When it comes to dealing with stress or trauma, a coping mechanism helps maintain emotional wellness. And in a post-pandemic world where mental health is at the forefront, WILLOW’s <COPINGMECHANISM> is a timely and transparent body of work. Originally slated to release late September, WILLOW’s fifth studio album recently arrived with rock-fueled energy. The half an hour whirlwind features 11 songs, including a collaboration with experimentalist Yves Tumor. <COPINGMECHANISM> is wholly impressive with screamo vocals and pithy lyrics. 

“I wanted to go for rock. I didn’t want to go for pop punk. I didn’t want to go for what’s necessarily popular right now,” WILLOW told Billboard in an interview earlier this year. “I wanted to go for the heart of rock music, which to me is a deep outcry — maybe about pain, maybe about joy.” Interestingly, the album’s artwork is a depiction of an electric guitar smashed into a television screen. Perhaps indicating both self-expression and musical evolution. 

Read more: WILLOW talks about her influences, working with Avril Lavigne and more

WILLOW began releasing music in 2010, at the age of 9, with her bubblegum pop single “Whip My Hair.” After a hit record and a musical hiatus, the former tween idol experimented instrumentally during her adolescent years. WILLOW delivered her full-length debut Ardipithecus in 2015, her sophomore album The 1st in 2017 and her self-titled LP in 2019. Ultimately, making a solo comeback in 2021 with her fourth studio album lately I Feel EVERYTHING. The pop-punk release, which pays homage to 2000s punk bands like blink-182, was a venturesome transition. Before lately I feel EVERYTHING, WILLOW’s sound ranged from alt-R&B and neo-soul to experimental pop and psychedelic-folk.

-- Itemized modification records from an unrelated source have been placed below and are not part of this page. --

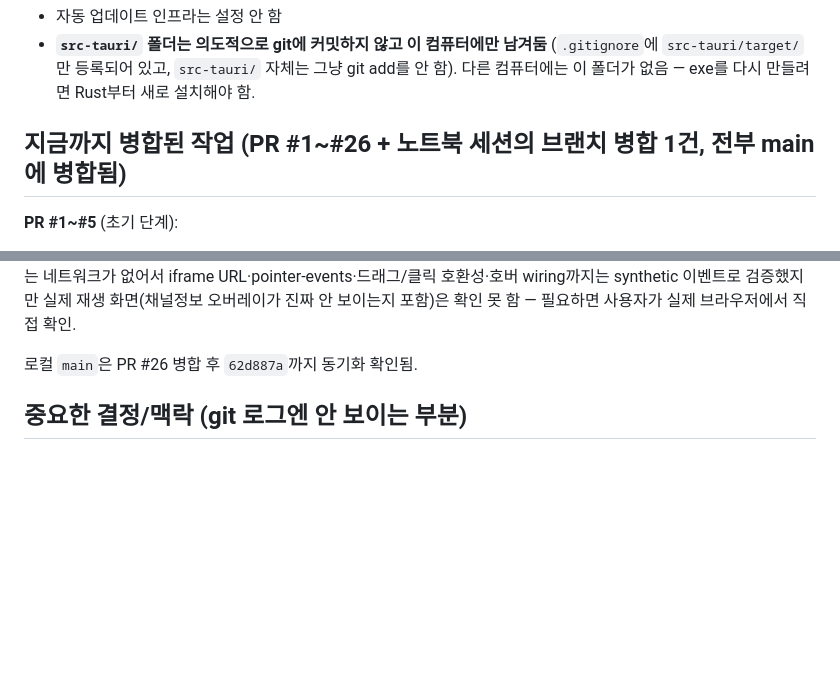
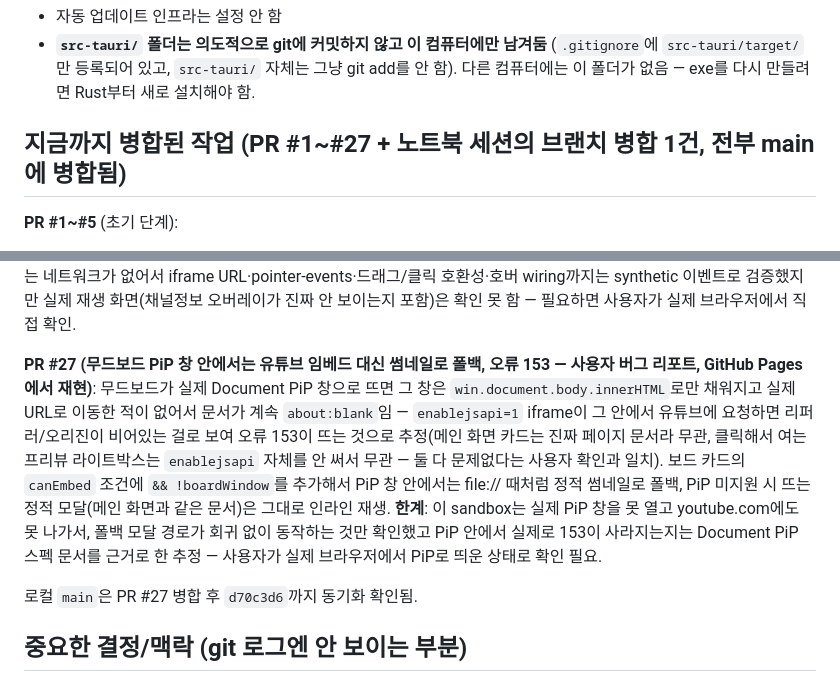
Before and after one commit to luseuss/reference-archive, a Markdown page: CLAUDE.md, 2 parts joined by grey strips. Rendered like a GitHub page; blank space fills up the shorter version.

Commit message:
Update CLAUDE.md for PR #27 (PiP board video 153 fallback merged)
Co-Authored-By: Claude Sonnet 5 <noreply@anthropic.com>

```diff
--- a/CLAUDE.md
+++ b/CLAUDE.md
@@ -27,7 +27,7 @@ Tauri로 Windows exe도 한 번 만들어봤지만(독립 실행 파일 + NSIS
   `src-tauri/target/`만 등록되어 있고, `src-tauri/` 자체는 그냥 git add를 안 함).
   다른 컴퓨터에는 이 폴더가 없음 — exe를 다시 만들려면 Rust부터 새로 설치해야 함.
 
-## 지금까지 병합된 작업 (PR #1~#26 + 노트북 세션의 브랜치 병합 1건, 전부 main에 병합됨)
+## 지금까지 병합된 작업 (PR #1~#27 + 노트북 세션의 브랜치 병합 1건, 전부 main에 병합됨)
 
 **PR #1~#5** (초기 단계):
 1. README.md 추가 (첫 PR 연습)
@@ -211,7 +211,19 @@ href, 허용 안 된 스타일/태그)를 실제 내보내기→불러오기 경
 호환성·호버 wiring까지는 synthetic 이벤트로 검증했지만 실제 재생 화면(채널정보 오버레이가 진짜
 안 보이는지 포함)은 확인 못 함 — 필요하면 사용자가 실제 브라우저에서 직접 확인.
 
-로컬 `main`은 PR #26 병합 후 `62d887a`까지 동기화 확인됨.
+**PR #27 (무드보드 PiP 창 안에서는 유튜브 임베드 대신 썸네일로 폴백, 오류 153 — 사용자 버그
+리포트, GitHub Pages에서 재현)**: 무드보드가 실제 Document PiP 창으로 뜨면 그 창은
+`win.document.body.innerHTML`로만 채워지고 실제 URL로 이동한 적이 없어서 문서가 계속
+`about:blank`임 — `enablejsapi=1` iframe이 그 안에서 유튜브에 요청하면 리퍼러/오리진이 비어있는
+걸로 보여 오류 153이 뜨는 것으로 추정(메인 화면 카드는 진짜 페이지 문서라 무관, 클릭해서 여는
+프리뷰 라이트박스는 `enablejsapi` 자체를 안 써서 무관 — 둘 다 문제없다는 사용자 확인과 일치).
+보드 카드의 `canEmbed` 조건에 `&& !boardWindow`를 추가해서 PiP 창 안에서는 file:// 때처럼
+정적 썸네일로 폴백, PiP 미지원 시 뜨는 정적 모달(메인 화면과 같은 문서)은 그대로 인라인 재생.
+**한계**: 이 sandbox는 실제 PiP 창을 못 열고 youtube.com에도 못 나가서, 폴백 모달 경로가
+회귀 없이 동작하는 것만 확인했고 PiP 안에서 실제로 153이 사라지는지는 Document PiP 스펙
+문서를 근거로 한 추정 — 사용자가 실제 브라우저에서 PiP로 띄운 상태로 확인 필요.
+
+로컬 `main`은 PR #27 병합 후 `d70c3d6`까지 동기화 확인됨.
 
 ## 중요한 결정/맥락 (git 로그엔 안 보이는 부분)
 - Windows Smart App Control이 Tauri/Rust 빌드를 막은 적 있음(사용자가 직접 설정 껐음 — 보안 설정은
```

On <COPINGMECHANISM>, the 21-year-old parts ways with her pop-punk era and unleashes the bonafide rock star within. The coming-of-age album is obviously grittier and more mature than her past work, with inspiration from Evanescence, Paramore, Crowbar and Queen. WILLOW tackles common themes like love, heartbreak, healing and isolation. “There's no time for fight-or-flight/Think I'm gonna freeze, no peace in my head,” she reveals on “WHY?” Sonically, WILLOW manages to capture a nostalgic feel and progressive sound throughout the album. Lyrically, she connects with listeners and herself simultaneously, almost like a form of melodic self-help. “Because life doesn't choose either side/Win or lose, right or wrong/It's a battle that's all in your mind/You better open wide,” WILLOW advises on “curious/furious.”

The album’s opener “maybe it’s my fault” kicks off the project on an upbeat note. Unexpectedly, the tempo changes toward the second half with the breakup anthem “Split.” And the heavy-hitting closer “BATSHIT!” reverts the album back to its metal-inspired roots. Climactic tracks include the emotive bop “Falling Endlessly” and the self-explained ode to womanhood “hover like a GODDESS.” What makes those particular songs noteworthy are the catchy and bouncy life lessons intertwined with epic guitar riffs. Truthfully, even if you aren't a Gen Z-er dealing with the ups and downs of life, the album has the power to rekindle the vulnerability and awkwardness of young adulthood.  

As the offspring of famed actors Will Smith and Jada Pinkett Smith, and the younger sibling of multi-hyphenate Jaden Smith, WILLOW’s raw talent outshines the nepotism hearsay. Although <COPINGMECHANISM> isn't entirely original content-wise, there’s a newfound level of confidence on this project. Like her mother, the frontwoman of 2000s nü-metal band Wicked Wisdom, WILLOW is a pioneer at a time when young Black women in rock are a rarity.